Task item: Scanning the entries below, copy every line that contains the word "from".

*** Block opens ***

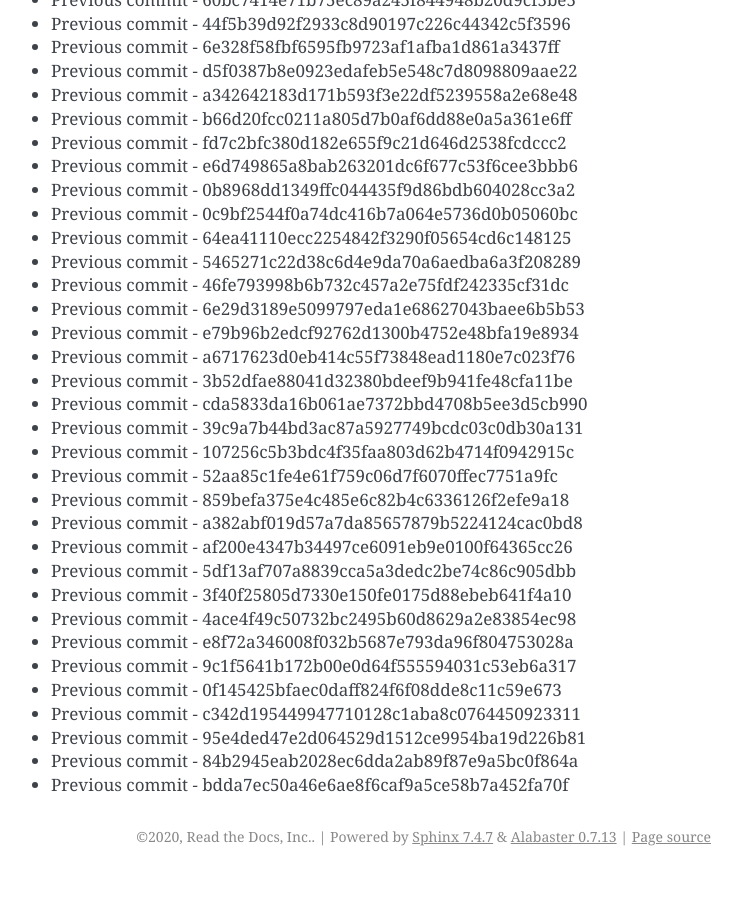
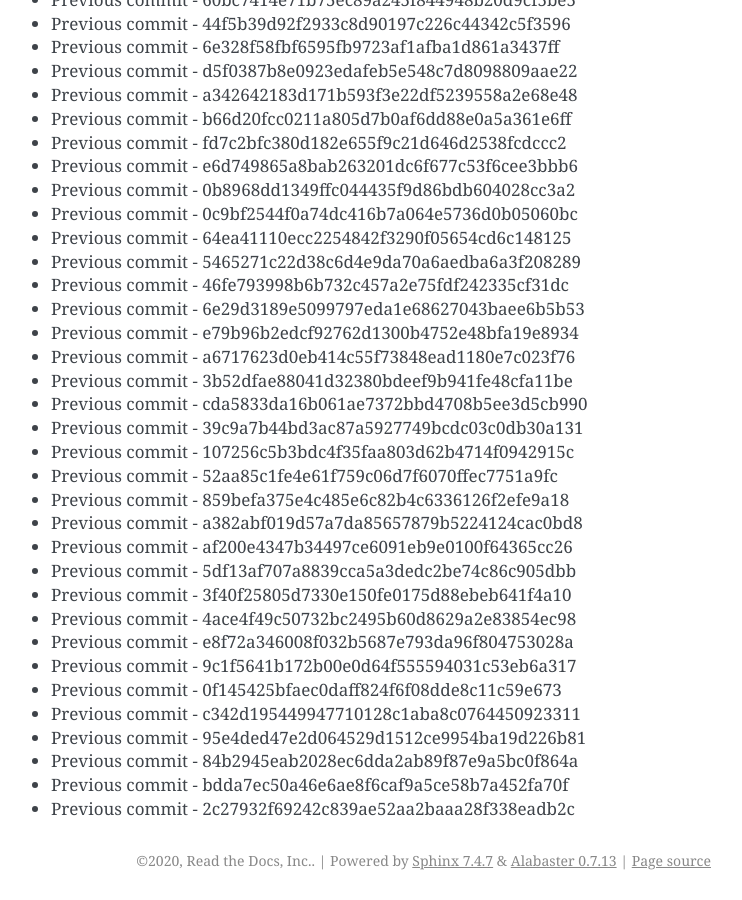
Before and after one commit to readthedocs/rtd-git-stresstest, a Sphinx documentation site: the page built from docs/updates.rst, in a window 1280 px wide and 900 px high, scrolled down 61885 px. Shown: the whole window, without its empty margins (399-1141 px from the left). Built offline with Sphinx 7.4.7, drawn with Linux system fonts in a browser that asks for light colours; before the commit the page ends 62761 px from its top, so only the background shows below that.

Commit message:
Generating commit from previous: 2c27932f69242c839ae52aa2baaa28f338eadb2c

```diff
--- a/docs/updates.rst
+++ b/docs/updates.rst
@@ -2632,3 +2632,4 @@ It can be tested for any performance characteristics.
 * Previous commit - 95e4ded47e2d064529d1512ce9954ba19d226b81
 * Previous commit - 84b2945eab2028ec6dda2ab89f87e9a5bc0f864a
 * Previous commit - bdda7ec50a46e6ae8f6caf9a5ce58b7a452fa70f
+* Previous commit - 2c27932f69242c839ae52aa2baaa28f338eadb2c
```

*** Block closes ***

Answer:
Before and after one commit to readthedocs/rtd-git-stresstest, a Sphinx documentation site: the page built from docs/updates.rst, in a window 1280 px wide and 900 px high, scrolled down 61885 px. Shown: the whole window, without its empty margins (399-1141 px from the left). Built offline with Sphinx 7.4.7, drawn with Linux system fonts in a browser that asks for light colours; before the commit the page ends 62761 px from its top, so only the background shows below that.
Generating commit from previous: 2c27932f69242c839ae52aa2baaa28f338eadb2c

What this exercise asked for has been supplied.